When he returned a year later, like Cassius Clay making that heroic leap to Ali, Rich had found the truth in himself. He had broken free of ignorance and advice to find inspiration in the voices of characters he heard and believed in. He no longer played by the rules.
To do this, Rich made a crossroads deal, that Faustian agreement with the darkness to speak with a voice of such rhythm, character and insight he seemed possessed with the unknown. He spoke staggeringly divine revelations with the devil's vulgar tongue, and that's the juice. That's also the pain, because to honestly portray the full ravishment of human experience, his eyes were permanently opened to it all-the euphoria, the deceit, the memories and costs, hating it all, taunting it, accepting it and, not least, wanting it all.
Rich's eyes never closed and, thankfully, neither did his mouth.
"The truth is gonna be funny, but it's gonna scare the shit outta folks," his most famous character, Mudbone, would say.
Rich told the truth without confessing, and if you think that's easy, try it sometime. He was a transmitter, a vibrating conduit of awareness, speaking in sonatas of feeling rather than feckless staccato observations. He played our holy fool in the most mythical sense, dangling his abundant indiscretions and uncertainties before us to recognize and claim as our own, the only things we can truly posses.
He understood what made us real and confided in us, his audience, as friends, without shame, keeping no intimacies for himself. In this way, he gained our trust, freeing our hearts from fear to laugh at the darkest of subjects-ourselves. It seems the only thing that never held him back was a reluctance to hold anything back.

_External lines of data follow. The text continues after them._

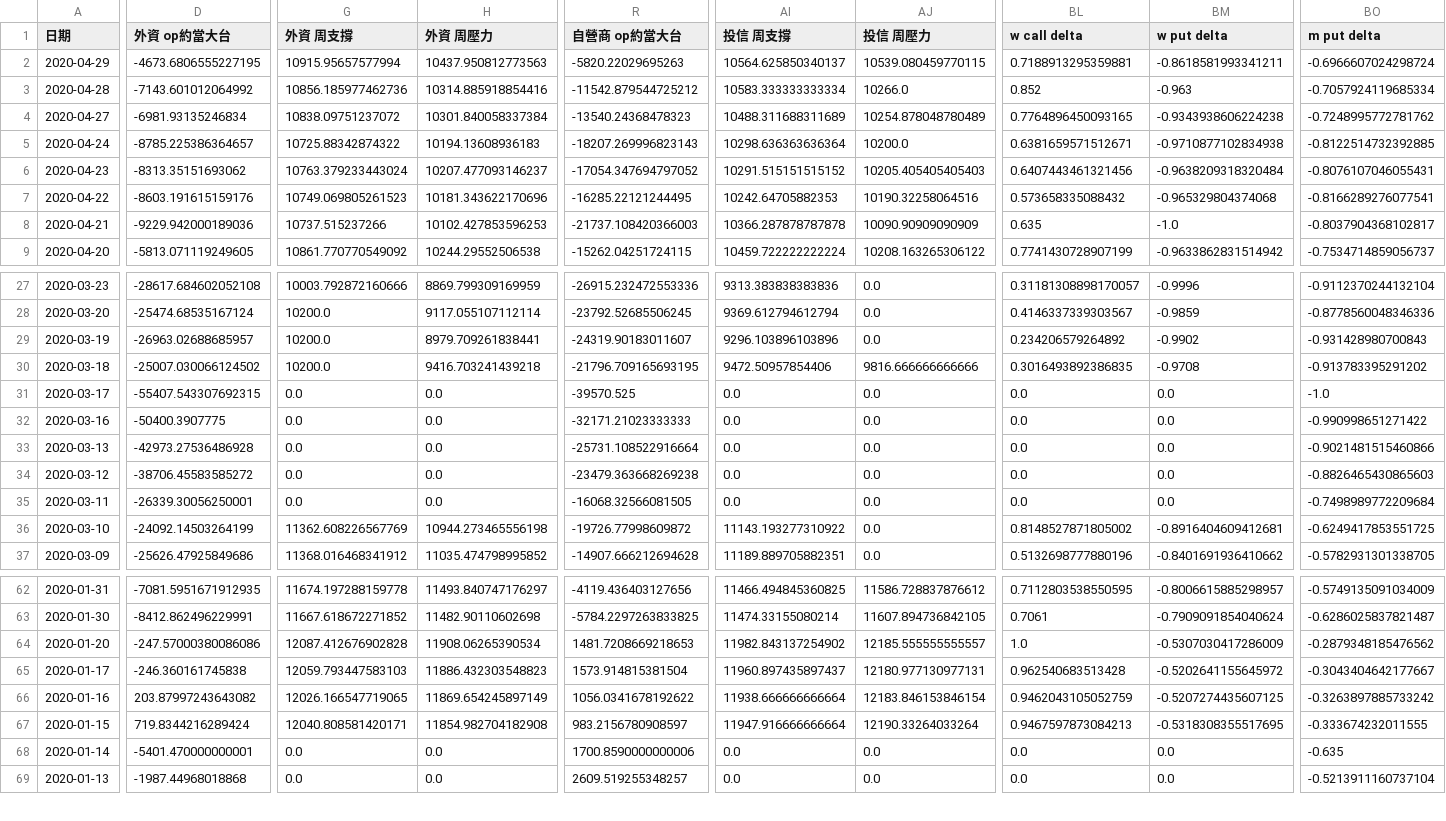
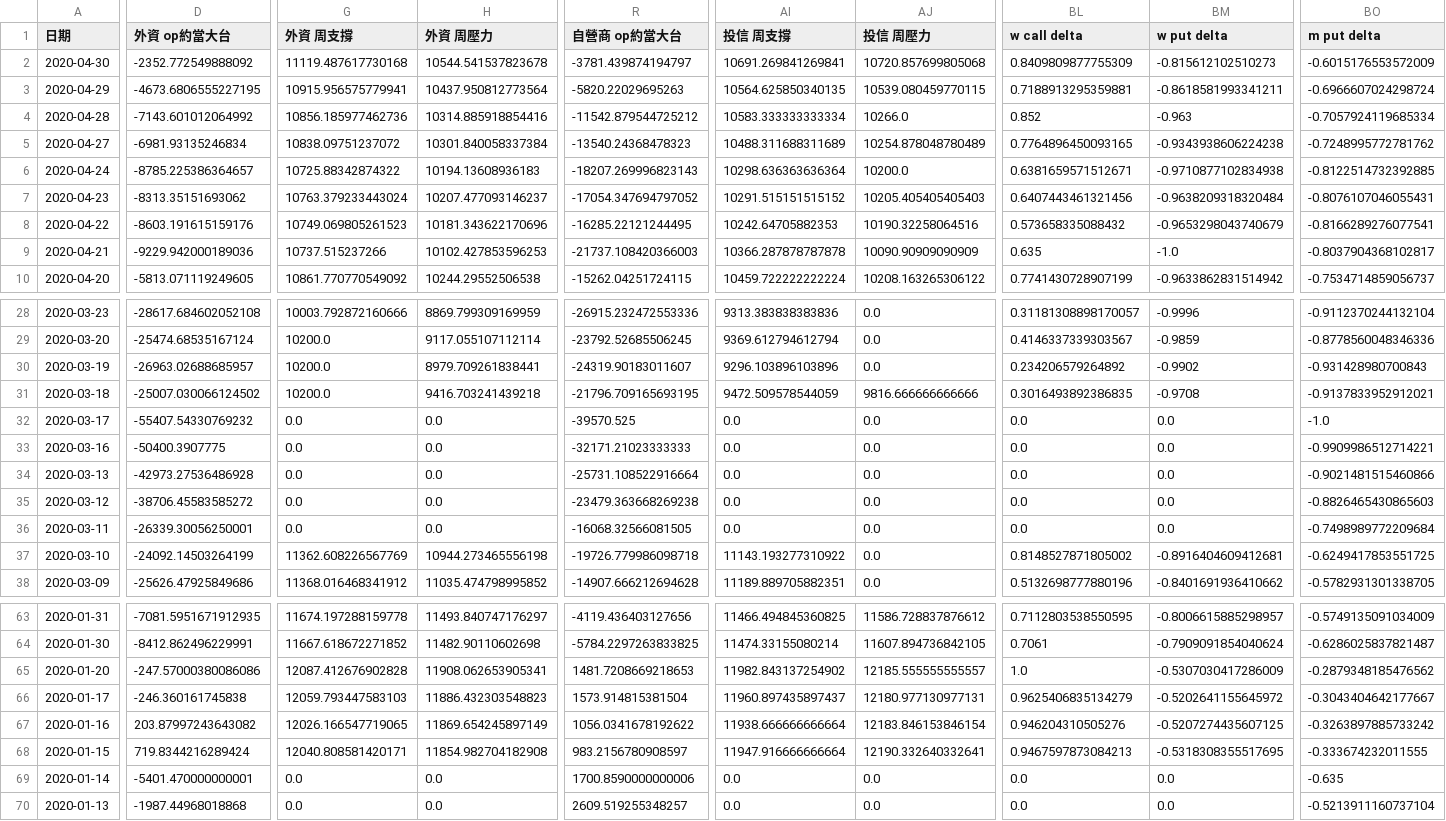
Before and after one commit to chuckai1224/out, a CSV file: fut_day_report_fin.csv, drawn as a sheet; only a part is shown, gaps mark what is left out; addresses are those after the commit; rows hold the shown columns only; the diff covers the shown part only; the diff names each change by its address in the sheet, - before the commit and + after, or states it on an @@ line.

```diff
--- a/fut_day_report_fin.csv
+++ b/fut_day_report_fin.csv
+row 2: 2020-04-30 | -2352.772549888092 | 11119.487617730168 | 10544.541537823678 | -3781.439874194797 | 10691.269841269841 | 10720.857699805068 | 0.8409809877755309 | -0.815612102510273 | -0.6015176553572009
-G3 (外資 周支撐): 10915.95657577994
+G3 (外資 周支撐): 10915.956575779941
-H3 (外資 周壓力): 10437.950812773563
+H3 (外資 周壓力): 10437.950812773564
-AI3 (投信 周支撐): 10564.625850340137
+AI3 (投信 周支撐): 10564.625850340135
-BM8 (w put delta): -0.965329804374068
+BM8 (w put delta): -0.9653298043740679
-AI31 (投信 周支撐): 9472.50957854406
+AI31 (投信 周支撐): 9472.509578544059
-BO31 (m put delta): -0.913783395291202
+BO31 (m put delta): -0.9137833952912021
-D32 (外資 op約當大台): -55407.543307692315
+D32 (外資 op約當大台): -55407.54330769232
-BO33 (m put delta): -0.990998651271422
+BO33 (m put delta): -0.9909986512714221
-R37 (自營商 op約當大台): -19726.77998609872
+R37 (自營商 op約當大台): -19726.779986098718
-H65 (外資 周壓力): 11908.06265390534
+H65 (外資 周壓力): 11908.062653905341
-BL66 (w call delta): 0.962540683513428
+BL66 (w call delta): 0.9625406835134279
-BL67 (w call delta): 0.9462043105052759
+BL67 (w call delta): 0.946204310505276
-AJ68 (投信 周壓力): 12190.33264033264
+AJ68 (投信 周壓力): 12190.332640332641
```
Also changed, not shown: 27 edited cells elsewhere in this file, mix_report_fin.csv, 1 other file.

"The comedy gods... swoop down and touch you at different times. But when they do it's like salvation. Or deliverance. It's as close to flying as man gets," he wrote in Pryor Convictions.

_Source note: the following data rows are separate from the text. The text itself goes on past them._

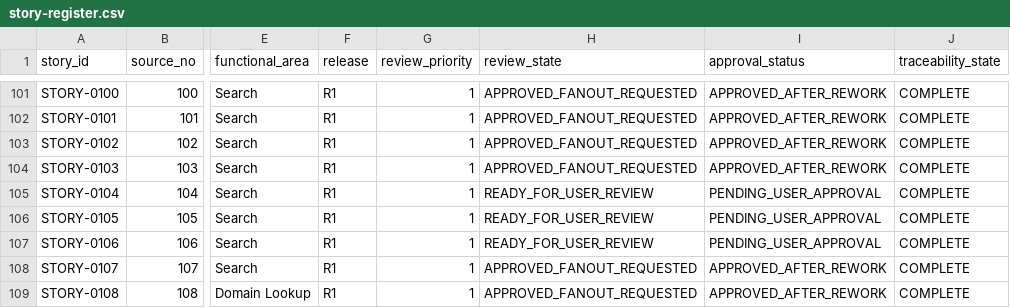
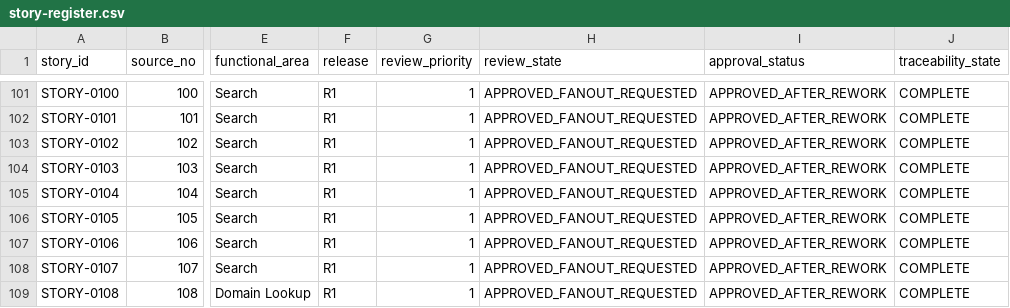
Before and after one commit to vvekselva/CylindnderManagementDependcies, a CSV file: BL-002/story-register.csv, drawn as a sheet; only a part is shown, gaps mark what is left out; the diff names each change by its address in the sheet, - before the commit and + after, or states it on an @@ line.

Commit message:
Approve STORY-0104 STORY-0105 STORY-0106 in canonical register

```diff
--- a/BL-002/story-register.csv
+++ b/BL-002/story-register.csv
-H105:H107 (review_state): READY_FOR_USER_REVIEW
+H105:H107 (review_state): APPROVED_FANOUT_REQUESTED
-I105:I107 (approval_status): PENDING_USER_APPROVAL
+I105:I107 (approval_status): APPROVED_AFTER_REWORK
```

For an hour or so at a time, Rich gave us wings-and a solid, connected identity as human beings, flawed and fucking beautiful. One minute he's rapping about freebasing coke and the next he's a black American visiting Africa for the first time, finding the funk and the flight in both subjects. That's the transcendence of true art.
Mark Twain birthed American humor, and H.L. Mencken educated it, but Richard Pryor stripped it of its gospel and gave it a soul. His death was no surprise, but it reminds us how much this country needs to step back and laugh at itself. There is no one to fill his shoes, although many try them on for size, then trip over the untied laces of his influence.
While he was here, Rich prodded, suggested, created desire and delivered, but he never forced anything on us. Instead we sought him out for his magic gift, as he once did, playing that midnight fool from Peoria, ignoring his father's rules, and staying out late to meet the devil for some juice at the crossroads.
Sleep well, Rich-you finally got your ass home by 11.Don't waste your time on anything less than the recorded box set ...And It's Deep Too from Warner/Rhino and Pryor Convictions, his autobiography.